They also stress expanding the bracket of compulsory education up to class X for keeping the process of producing educated, skilled manpower rolling at a pace to fulfill the requirement of the growing economy.
They observed that Bangladesh is in a good shape in some indicators to emerge as a middle-income nation but it will not be a sustainable one without creating skilled manpower.
In its election manifesto in 2008, the ruling Awami League had pledged to make Bangladesh a middle-income country by 2021, and it pledged during the 10th parliamentary polls to make the country a developed one by 2041.
Prof Emeritus of Dhaka University Serajul Islam Choudhury said the government must increase the expenditure in education to fulfill the goals.
The budgetary allocation should be no less than 6 percent of the country’s GDP which is now only two percent, he said adding that there is no alternative to educated and skilled manpower for the desired progress.
Priority should be given to expansion of technical education for producing skilled manpower and the focus should be on making it accessible to students as early as they pass the primary level so that the meritorious students could be attracted, he said.
Besides, Prof Serajul Islam noted, the quality of education must also improve.
Stressing the need for improving the teaching standards for skill development, he said the government must increase the salary and uplift the dignity of teachers.
Education expert Prof Siddiqur Rahman said the country’s education system must be overhauled to make available the skilled manpower needed to move to a middle-income economy soon.
“There’s no alternative to education to create skilled manpower for achieving the status of a middle-income nation and a developed country respectively,” he said.
Siddiqur, a professor of the Institute of Research and Education (IER) at Dhaka University, recommended introducing time-befitting education curricula and examination system with a focus on technology use in the classroom.

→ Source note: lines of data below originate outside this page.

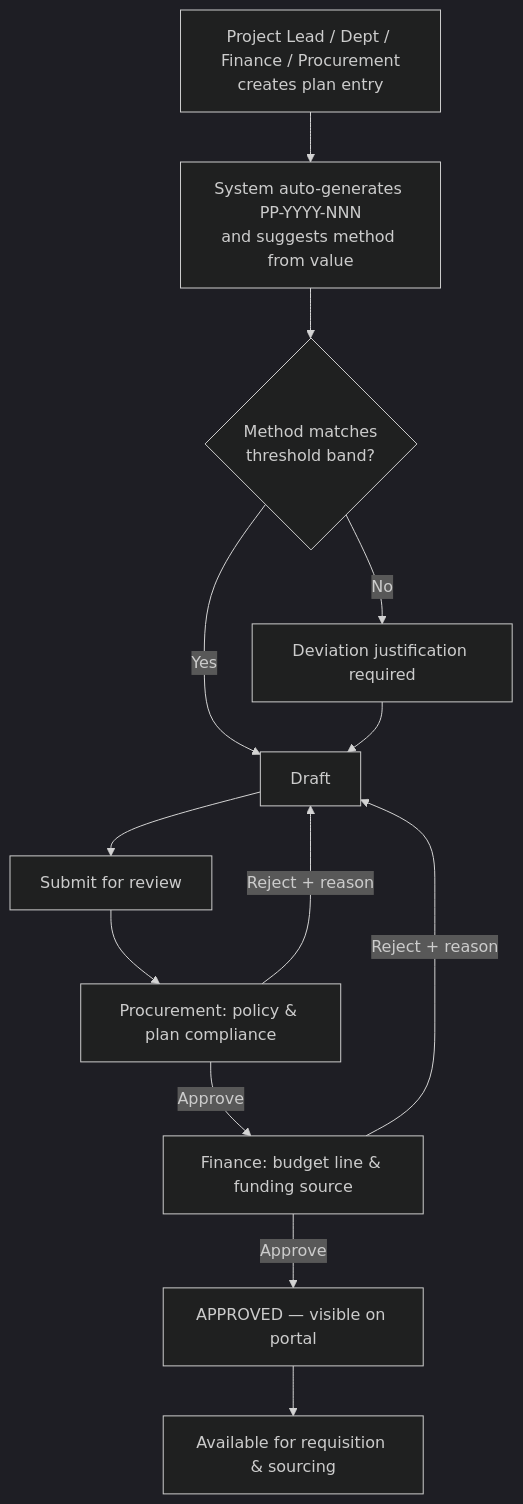
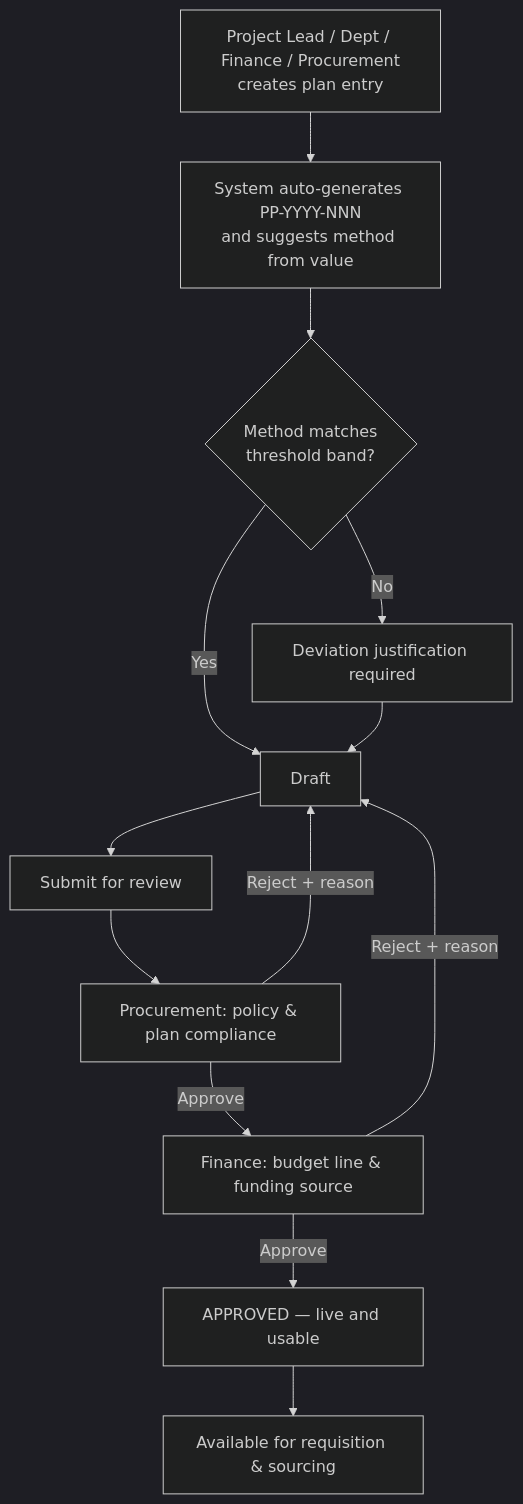
The first of 10 diagrams in docs/PROCUREMENT-FLOWS.md (Kofi-Yeboah/Aceterpfinalv2copy), drawn with Mermaid (dark theme) before and after one commit. The commit also changed other lines of this file and 15 other files, not shown here.

````diff
--- a/docs/PROCUREMENT-FLOWS.md
+++ b/docs/PROCUREMENT-FLOWS.md
@@ -115,15 +115,15 @@
 ```mermaid
 flowchart TD
     A[Project Lead / Dept / Finance / Procurement<br/>creates plan entry] --> B[System auto-generates PP-YYYY-NNN<br/>and suggests method from value]
     B --> C{Method matches<br/>threshold band?}
     C -- No --> D[Deviation justification required]
     C -- Yes --> E[Draft]
     D --> E
     E --> F[Submit for review]
     F --> G[Procurement: policy & plan compliance]
     G -- Reject + reason --> E
     G -- Approve --> H[Finance: budget line & funding source]
     H -- Reject + reason --> E
-    H -- Approve --> I[APPROVED — visible on portal]
+    H -- Approve --> I[APPROVED — live and usable]
     I --> J[Available for requisition & sourcing]
 ```
````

He also suggested making the education compulsory up to class VIII and class X in phases and improving the efficiency of teachers through training programs.
“The salaries of teachers must increase to attract meritorious people to the profession as it’s not possible to build a good nation without good teachers. On top of it, all the educational institutes must be provided with scientific equipment to make the education more pragmatic,” he said.
Prof Siddiqur called for introducing stipends for poor students alongside ensuring punitive measures against guardians for their failure to send the children to schools.
Prof Syed Manzoorul Islam of English Department at the Dhaka University said, “The government can establish a pool of experienced people for the development of human resources. They’ll suggest the government in which sector it can invest for the human resource development.”
He emphasized learning language, particularly English, that will help many people to get oversees jobs.
Primary and Mass Education Secretary Kazi Akhtar Hossain told that the government has an extensive plan for the expansion of education with a view to creating skilled manpower in the country.
Experts stress quality edn for overall dev